Before-and-after change records:

_ _ _ _ _

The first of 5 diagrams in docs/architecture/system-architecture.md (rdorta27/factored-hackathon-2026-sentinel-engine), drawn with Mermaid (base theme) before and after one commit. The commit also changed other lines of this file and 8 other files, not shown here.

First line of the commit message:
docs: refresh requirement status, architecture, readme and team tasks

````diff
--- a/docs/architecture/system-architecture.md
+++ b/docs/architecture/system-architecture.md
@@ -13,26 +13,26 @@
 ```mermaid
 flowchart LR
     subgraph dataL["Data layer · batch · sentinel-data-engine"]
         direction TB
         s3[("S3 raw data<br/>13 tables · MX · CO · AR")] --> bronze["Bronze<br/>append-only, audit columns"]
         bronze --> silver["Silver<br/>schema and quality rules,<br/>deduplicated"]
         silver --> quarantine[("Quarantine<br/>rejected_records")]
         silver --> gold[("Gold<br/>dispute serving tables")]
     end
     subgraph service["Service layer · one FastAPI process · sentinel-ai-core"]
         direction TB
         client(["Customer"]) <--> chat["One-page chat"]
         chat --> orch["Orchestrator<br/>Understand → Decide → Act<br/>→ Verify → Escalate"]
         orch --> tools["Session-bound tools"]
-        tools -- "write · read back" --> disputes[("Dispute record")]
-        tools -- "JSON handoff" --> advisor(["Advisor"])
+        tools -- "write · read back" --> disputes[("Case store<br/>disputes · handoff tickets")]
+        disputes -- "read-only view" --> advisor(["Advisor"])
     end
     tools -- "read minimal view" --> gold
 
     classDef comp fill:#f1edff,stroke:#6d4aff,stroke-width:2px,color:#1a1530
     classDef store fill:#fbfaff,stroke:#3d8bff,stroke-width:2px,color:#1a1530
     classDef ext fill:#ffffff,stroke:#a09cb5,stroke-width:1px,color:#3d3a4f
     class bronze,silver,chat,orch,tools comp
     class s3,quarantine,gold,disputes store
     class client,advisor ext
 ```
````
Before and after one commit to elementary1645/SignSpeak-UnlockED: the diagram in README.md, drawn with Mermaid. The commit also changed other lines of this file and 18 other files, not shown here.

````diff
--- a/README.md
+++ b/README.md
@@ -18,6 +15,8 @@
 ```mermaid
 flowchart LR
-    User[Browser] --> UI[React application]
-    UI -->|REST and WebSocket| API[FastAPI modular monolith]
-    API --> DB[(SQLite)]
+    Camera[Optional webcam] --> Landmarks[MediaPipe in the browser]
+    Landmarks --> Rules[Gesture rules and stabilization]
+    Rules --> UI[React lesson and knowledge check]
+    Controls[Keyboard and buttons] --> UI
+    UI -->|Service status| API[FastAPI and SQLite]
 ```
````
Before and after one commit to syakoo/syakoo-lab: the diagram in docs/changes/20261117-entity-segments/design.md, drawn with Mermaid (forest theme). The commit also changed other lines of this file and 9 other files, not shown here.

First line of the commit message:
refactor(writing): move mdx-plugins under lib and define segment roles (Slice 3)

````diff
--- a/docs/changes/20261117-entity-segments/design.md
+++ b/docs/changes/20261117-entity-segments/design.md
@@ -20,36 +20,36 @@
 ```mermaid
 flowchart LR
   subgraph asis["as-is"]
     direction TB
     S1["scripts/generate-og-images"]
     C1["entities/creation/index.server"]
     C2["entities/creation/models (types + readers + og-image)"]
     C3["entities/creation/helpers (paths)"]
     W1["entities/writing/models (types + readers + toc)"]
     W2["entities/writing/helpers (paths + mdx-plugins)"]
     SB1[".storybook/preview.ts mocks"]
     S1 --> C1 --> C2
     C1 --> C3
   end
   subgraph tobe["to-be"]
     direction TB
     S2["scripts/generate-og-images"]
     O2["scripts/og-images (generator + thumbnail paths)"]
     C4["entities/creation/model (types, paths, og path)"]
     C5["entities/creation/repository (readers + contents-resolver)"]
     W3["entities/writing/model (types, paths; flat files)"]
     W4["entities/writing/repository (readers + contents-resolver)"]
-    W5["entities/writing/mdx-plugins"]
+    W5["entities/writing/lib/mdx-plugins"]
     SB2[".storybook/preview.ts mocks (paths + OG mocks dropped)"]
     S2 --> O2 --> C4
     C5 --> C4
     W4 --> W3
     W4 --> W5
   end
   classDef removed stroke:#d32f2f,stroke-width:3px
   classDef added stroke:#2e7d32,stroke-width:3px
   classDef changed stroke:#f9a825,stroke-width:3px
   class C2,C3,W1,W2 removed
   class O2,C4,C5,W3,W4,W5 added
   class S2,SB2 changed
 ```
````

_ _ _ _ _

Report all lines in the records that include the string "creation".

     C1["entities/creation/index.server"]
     C2["entities/creation/models (types + readers + og-image)"]
     C3["entities/creation/helpers (paths)"]
     C4["entities/creation/model (types, paths, og path)"]
     C5["entities/creation/repository (readers + contents-resolver)"]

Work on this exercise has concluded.